- **Detected change data**
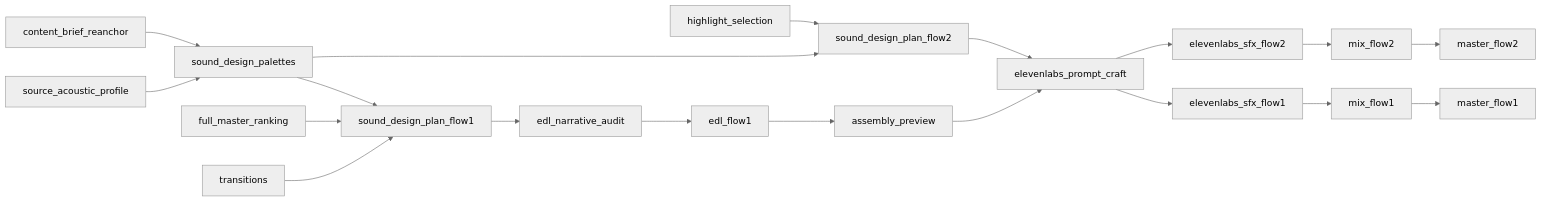
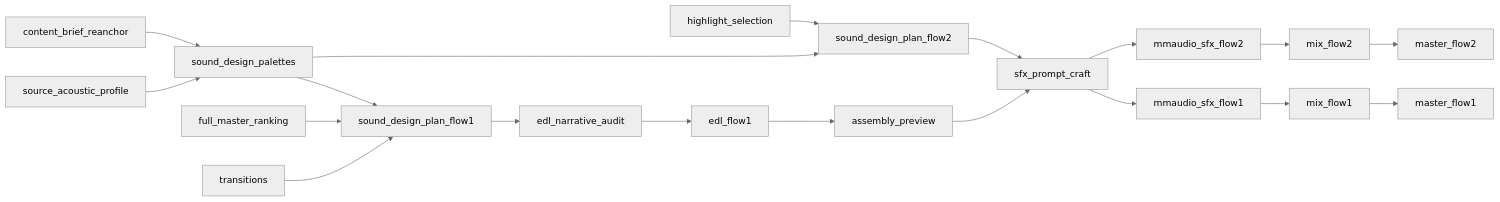
One commit to NicketUttarwar/interview_helper_mux changed the sixth of 6 diagrams in docs/logic-tree.md. Above: the diagram before and after it, drawn with Mermaid (neutral theme). The commit also changed other lines of this file and 253 other files, not shown here.

````diff
--- a/docs/logic-tree.md
+++ b/docs/logic-tree.md
@@ -343,21 +343,21 @@
 ```mermaid
 flowchart LR
     SAP[source_acoustic_profile] --> PAL[sound_design_palettes]
     BRIEF[content_brief_reanchor] --> PAL
     PAL --> PLAN1[sound_design_plan_flow1]
     PAL --> PLAN2[sound_design_plan_flow2]
     RANK[full_master_ranking] --> PLAN1
     TRANS[transitions] --> PLAN1
     HL[highlight_selection] --> PLAN2
     PLAN1 --> AUDIT[edl_narrative_audit]
     AUDIT --> EDL[edl_flow1]
     EDL --> PREV[assembly_preview]
-    PREV --> CRAFT[elevenlabs_prompt_craft]
+    PREV --> CRAFT[sfx_prompt_craft]
     PLAN2 --> CRAFT
-    CRAFT --> GEN1[elevenlabs_sfx_flow1]
-    CRAFT --> GEN2[elevenlabs_sfx_flow2]
+    CRAFT --> GEN1[mmaudio_sfx_flow1]
+    CRAFT --> GEN2[mmaudio_sfx_flow2]
     GEN1 --> MIX1[mix_flow1]
     GEN2 --> MIX2[mix_flow2]
     MIX1 --> MAST1[master_flow1]
     MIX2 --> MAST2[master_flow2]
 ```
````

- **DIRECTIONS**
Find the word "CRAFT" in the records and pull out each line that has it.

- **RESPONSE**
-    PREV --> CRAFT[elevenlabs_prompt_craft]
+    PREV --> CRAFT[sfx_prompt_craft]
     PLAN2 --> CRAFT
-    CRAFT --> GEN1[elevenlabs_sfx_flow1]
-    CRAFT --> GEN2[elevenlabs_sfx_flow2]
+    CRAFT --> GEN1[mmaudio_sfx_flow1]
+    CRAFT --> GEN2[mmaudio_sfx_flow2]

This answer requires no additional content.